U.S. Congressman Phil Roe, right, joined Clinchfield Federal Credit Union CEO Sandy Lingerfelt and Clinchfield Federal Credit Union Board Chairman Paul Monk for the ribbon cutting ceremony of the institution’s new branch at Unicoi County High. (Erwin Record Staff Photo by Richard Rourk)

By Richard Rourk

Students at Unicoi County High School welcomed a new service to campus on Monday, Sept. 17, as the Clinchfield Federal Credit Union is officially opened for business in the heart of Blue Nation.

Clinchfield Federal Credit Union CEO Sandy Lingerfelt was on hand to cut the ribbon with some very special guests. There was a group of more than 20 people to open the newest branch. Joining Lingerfelt and the students of Unicoi High School were members of Clinchfield Federal Credit Union’s Board, Unicoi County Schools Director John English, former Unicoi County Mayor Greg Lynch, and special guest U.S. Congressman Phil Roe. Also in attendance representing Clinchfield Federal Credit Union were Senior Vice President of Marketing & IT Allison Anderson and Business Development Representative April Simmons.

The ribbon cutting took place in the commons area of Unicoi County High School where the branch will reside. At this new location, the students will receive the same service that Clinchfield Federal Credit Union has been providing the community since 1947. Currently the credit union will be open on campus Thursday’s 11:30 A.M.-1:30 P.M.

“This is a great idea,” Roe said. “It is important to teach financial literacy as early as you can. I am actually working on a bill that would begin saving at birth. My idea is to put $2,000 away when a child is born. That money stays until retirement age for the individual. The most powerful thing in the world is compound interest.”

Roe wasn’t the only one who praised Lingerfelt’s idea.

“What a great idea,” English said. “We appreciate everybody at Clinchfield for bringing it to us. Anytime we can work together and teach the students things like financial literacy, it’s a good thing. Thank you again for your partnership and all that you do.”

The idea for the credit union on campus began when Lingerfelt began speaking with Joey Lewis’ personal finance class and realized there was a great need for it.

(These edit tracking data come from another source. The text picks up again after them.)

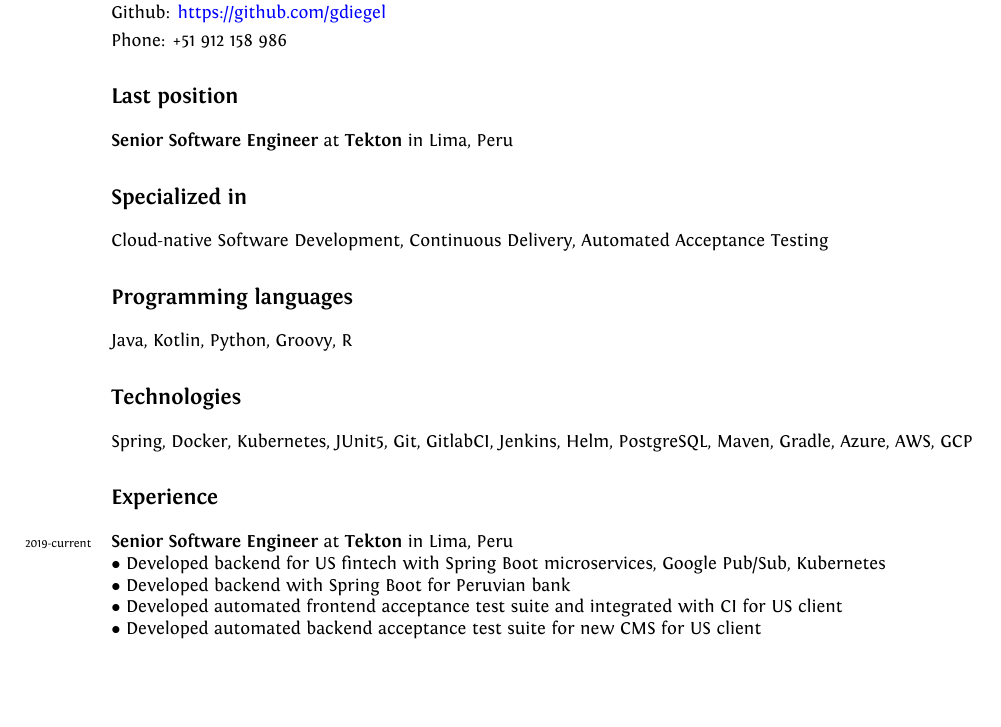
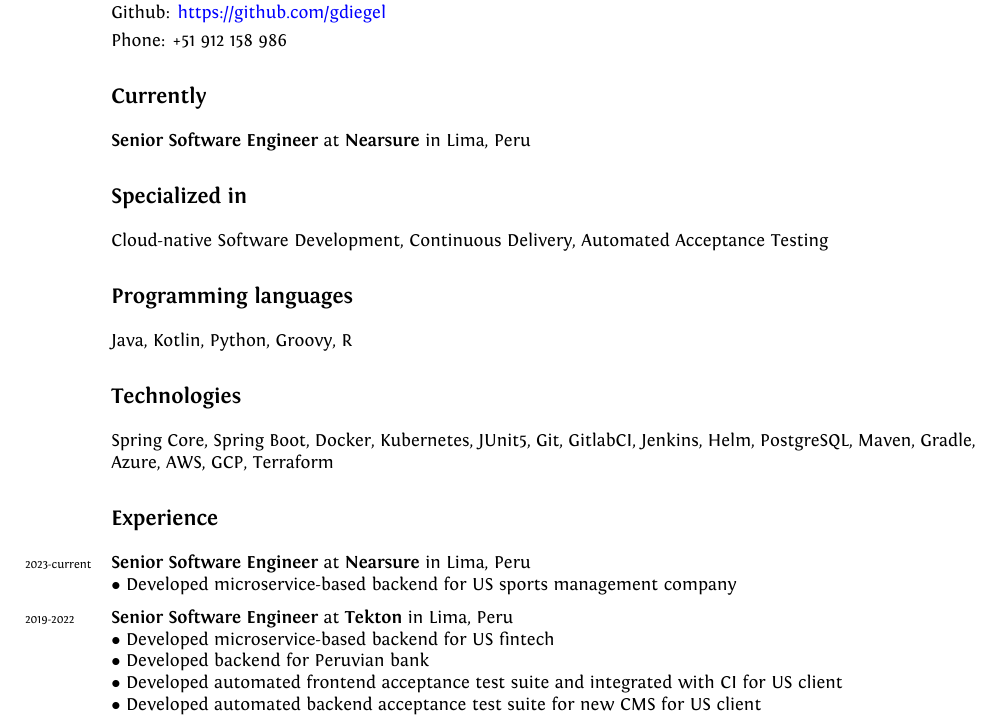
Before and after one commit to gdiegel/cv, a LaTeX CV (src/english/cv_gabriel_diegel_two_pages.tex): part of page 1 of 2, cut so that both start at the same text, the shorter picture padded with empty space. The pictures show the PDF file src/english/cv_gabriel_diegel_two_pages.pdf that the author committed with the source.

Commit message:
Update CV

```diff
--- a/src/english/cv_gabriel_diegel_two_pages.tex
+++ b/src/english/cv_gabriel_diegel_two_pages.tex
@@ -43,8 +43,8 @@
 Github: \href{https://github.com/gdiegel}{https://github.com/gdiegel}\\[0.1cm]
 Phone: +51 912 158 986
 
-\section*{Last position}
-{\bf Senior Software Engineer} at {\bf Tekton} in Lima, Peru
+\section*{Currently}
+{\bf Senior Software Engineer} at {\bf Nearsure} in Lima, Peru
 
 \section*{Specialized in}
 Cloud-native Software Development, Continuous Delivery, Automated Acceptance Testing
@@ -53,12 +53,15 @@
 Java, Kotlin, Python, Groovy, R
 
 \section*{Technologies}
-Spring, Docker, Kubernetes, JUnit5, Git, GitlabCI, Jenkins, Helm, PostgreSQL, Maven, Gradle, Azure, AWS, GCP
+Spring Core, Spring Boot, Docker, Kubernetes, JUnit5, Git, GitlabCI, Jenkins, Helm, PostgreSQL, Maven, Gradle, Azure,
+AWS, GCP, Terraform
 
 \section*{Experience}
-\years{2019-current}{\bf Senior Software Engineer} at {\bf Tekton} in Lima, Peru\\
-$\bullet$ Developed backend for US fintech with Spring Boot microservices, Google Pub/Sub, Kubernetes\\
-$\bullet$ Developed backend with Spring Boot for Peruvian bank\\
+\years{2023-current}{\bf Senior Software Engineer} at {\bf Nearsure} in Lima, Peru\\
+$\bullet$ Developed microservice-based backend for US sports management company\\[.2cm]
+\years{2019-2022}{\bf Senior Software Engineer} at {\bf Tekton} in Lima, Peru\\
+$\bullet$ Developed microservice-based backend for US fintech\\
+$\bullet$ Developed backend for Peruvian bank\\
 $\bullet$ Developed automated frontend acceptance test suite and integrated with CI for US client\\
 $\bullet$ Developed automated backend acceptance test suite for new CMS for US client\\[.2cm]
 \years{2018-2019}{\bf Senior Test Engineer} at {\bf 1\amper{}1 Internet SE} in Karlsruhe, Germany\\
```
Also changed, not shown: src/english/cv_gabriel_diegel_one_page.tex (+5 -4 lines), src/english/cv_gabriel_diegel_one_page.pdf, src/english/cv_gabriel_diegel_two_pages.pdf.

“They have credit unions in schools in areas like Nashville, but this in new to this area,” Lingerfelt said. “The plan is to utilize the facilities for educational purposes and to, in the near future, have the branch be led by the students.”

The credit union allows students to bank at school. By having the credit union there, students will be able to get cash when they need it most. If they need cash for a sporting event, field trip, or even lunch, they can just swing by. Students don’t have to be 18 to open an account either. As long as a guardian is willing to co-sign with the student, they can open an account.

According to Lingerfelt there may be more opportunities for even younger children to get exposed to financial education. She is currently looking at grants to start a program for elementary and middle school aged children to get a better understanding of financial stability. “We take piggy banks to the younger children and let them fill them,” Lingerfelt said. “We bring a coin counting machine in and let the children empty their piggy banks so they can see first hand how saving works.”

If you are interested in finding out more about Clinchfield Federal Credit Union or you are interested in opening an account, please visit or stop by their 1038 North Main Ave. location.